━━━━━ Supplied entries ━━━━━

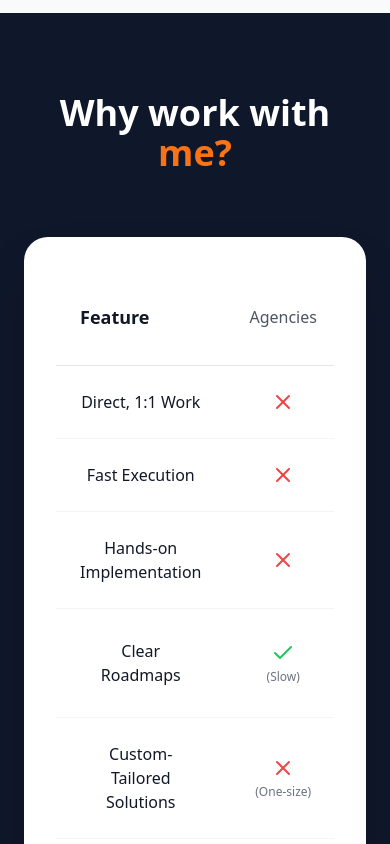
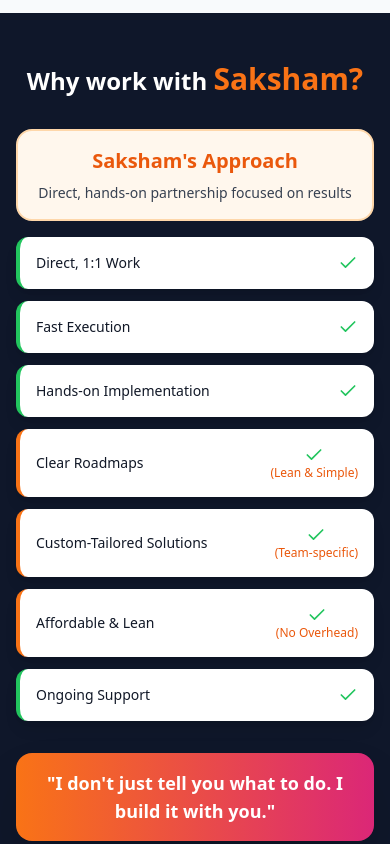
Before and after one commit to SakshamChauhan23/growth-sprint-studio, a React (Vite) app: page / in a window 390 px wide. Shown: the part 4240-5084 px from the top of the page. Built offline with nearby package versions, Linux system fonts and the light colour scheme.

Commit message:
Optimize "Why work with me?" for mobile
Improve mobile view of the "Why work with me?" section, ensuring "Me (Saksham)" is highlighted and always visible without scrolling.

```diff
--- a/src/components/WhyMe.tsx
+++ b/src/components/WhyMe.tsx
@@ -3,15 +3,86 @@ import { Check, X } from "lucide-react";
 
 const WhyMe = () => {
   return (
-    <section className="py-20 bg-slate-900 text-white">
-      <div className="container mx-auto px-6">
+    <section className="py-12 sm:py-16 lg:py-20 bg-slate-900 text-white">
+      <div className="container mx-auto px-4 sm:px-6">
         <div className="max-w-6xl mx-auto text-center">
-          <h2 className="text-4xl md:text-5xl font-bold mb-16">
+          <h2 className="text-2xl sm:text-3xl md:text-4xl lg:text-5xl font-bold mb-8 sm:mb-12 lg:mb-16">
             Why work with{" "}
-            <span className="text-orange-500">me?</span>
+            <span className="text-orange-500 text-3xl sm:text-4xl md:text-5xl lg:text-6xl">Saksham?</span>
           </h2>
 
-          <div className="bg-white rounded-3xl p-8 shadow-2xl">
+          {/* Mobile Card Layout */}
+          <div className="block lg:hidden space-y-4">
+            {/* Header Card */}
+            <div className="bg-orange-50 rounded-2xl p-4 border-2 border-orange-200">
+              <h3 className="text-xl font-bold text-orange-600 mb-2">Saksham's Approach</h3>
+              <p className="text-gray-700 text-sm">Direct, hands-on partnership focused on results</p>
+            </div>
+
+            {/* Feature Cards */}
+            <div className="grid gap-3">
+              <div className="bg-white rounded-xl p-4 shadow-lg border-l-4 border-green-500">
+                <div className="flex items-center justify-between">
+                  <span className="font-medium text-gray-900 text-sm">Direct, 1:1 Work</span>
+                  <Check className="h-5 w-5 text-green-500" />
+                </div>
+              </div>
+
+              <div className="bg-white rounded-xl p-4 shadow-lg border-l-4 border-green-500">
+                <div className="flex items-center justify-between">
+                  <span className="font-medium text-gray-900 text-sm">Fast Execution</span>
+                  <Check className="h-5 w-5 text-green-500" />
+                </div>
+              </div>
+
+              <div className="bg-white rounded-xl p-4 shadow-lg border-l-4 border-green-500">
+                <div className="flex items-center justify-between">
+                  <span className="font-medium text-gray-900 text-sm">Hands-on Implementation</span>
+                  <Check className="h-5 w-5 text-green-500" />
+                </div>
+              </div>
+
+              <div className="bg-white rounded-xl p-4 shadow-lg border-l-4 border-orange-500">
+                <div className="flex items-center justify-between">
+                  <span className="font-medium text-gray-900 text-sm">Clear Roadmaps</span>
+                  <div className="flex flex-col items-center">
+                    <Check className="h-5 w-5 text-green-500" />
+                    <span className="text-xs text-orange-600 font-medium">(Lean & Simple)</span>
+                  </div>
+                </div>
+              </div>
+
+              <div className="bg-white rounded-xl p-4 shadow-lg border-l-4 border-orange-500">
+                <div className="flex items-center justify-between">
+                  <span className="font-medium text-gray-900 text-sm">Custom-Tailored Solutions</span>
+                  <div className="flex flex-col items-center">
+                    <Check className="h-5 w-5 text-green-500" />
+                    <span className="text-xs text-orange-600 font-medium">(Team-specific)</span>
+                  </div>
+                </div>
+              </div>
+
+              <div className="bg-white rounded-xl p-4 shadow-lg border-l-4 border-orange-500">
+                <div className="flex items-center justify-between">
+                  <span className="font-medium text-gray-900 text-sm">Affordable & Lean</span>
+                  <div className="flex flex-col items-center">
+                    <Check className="h-5 w-5 text-green-500" />
+                    <span className="text-xs text-orange-600 font-medium">(No Overhead)</span>
+                  </div>
+                </div>
+              </div>
+
+              <div className="bg-white rounded-xl p-4 shadow-lg border-l-4 border-green-500">
+                <div className="flex items-center justify-between">
+                  <span className="font-medium text-gray-900 text-sm">Ongoing Support</span>
+                  <Check className="h-5 w-5 text-green-500" />
+                </div>
+              </div>
+            </div>
+          </div>
+
+          {/* Desktop Table Layout */}
+          <div className="hidden lg:block bg-white rounded-3xl p-8 shadow-2xl">
             <div className="overflow-x-auto">
               <table className="w-full">
                 <thead>
@@ -139,8 +210,8 @@ const WhyMe = () => {
             </div>
           </div>
 
-          <div className="bg-gradient-to-r from-orange-500 to-pink-600 p-8 rounded-2xl shadow-2xl mt-12">
-            <blockquote className="text-2xl md:text-3xl font-bold text-white">
+          <div className="bg-gradient-to-r from-orange-500 to-pink-600 p-4 sm:p-6 lg:p-8 rounded-2xl shadow-2xl mt-8 lg:mt-12">
+            <blockquote className="text-lg sm:text-xl lg:text-2xl xl:text-3xl font-bold text-white text-center">
               "I don't just tell you what to do. I build it with you."
             </blockquote>
           </div>
```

━━━━━

Looking at the entries above, how many lines contain "container"? State the number and nothing more.

2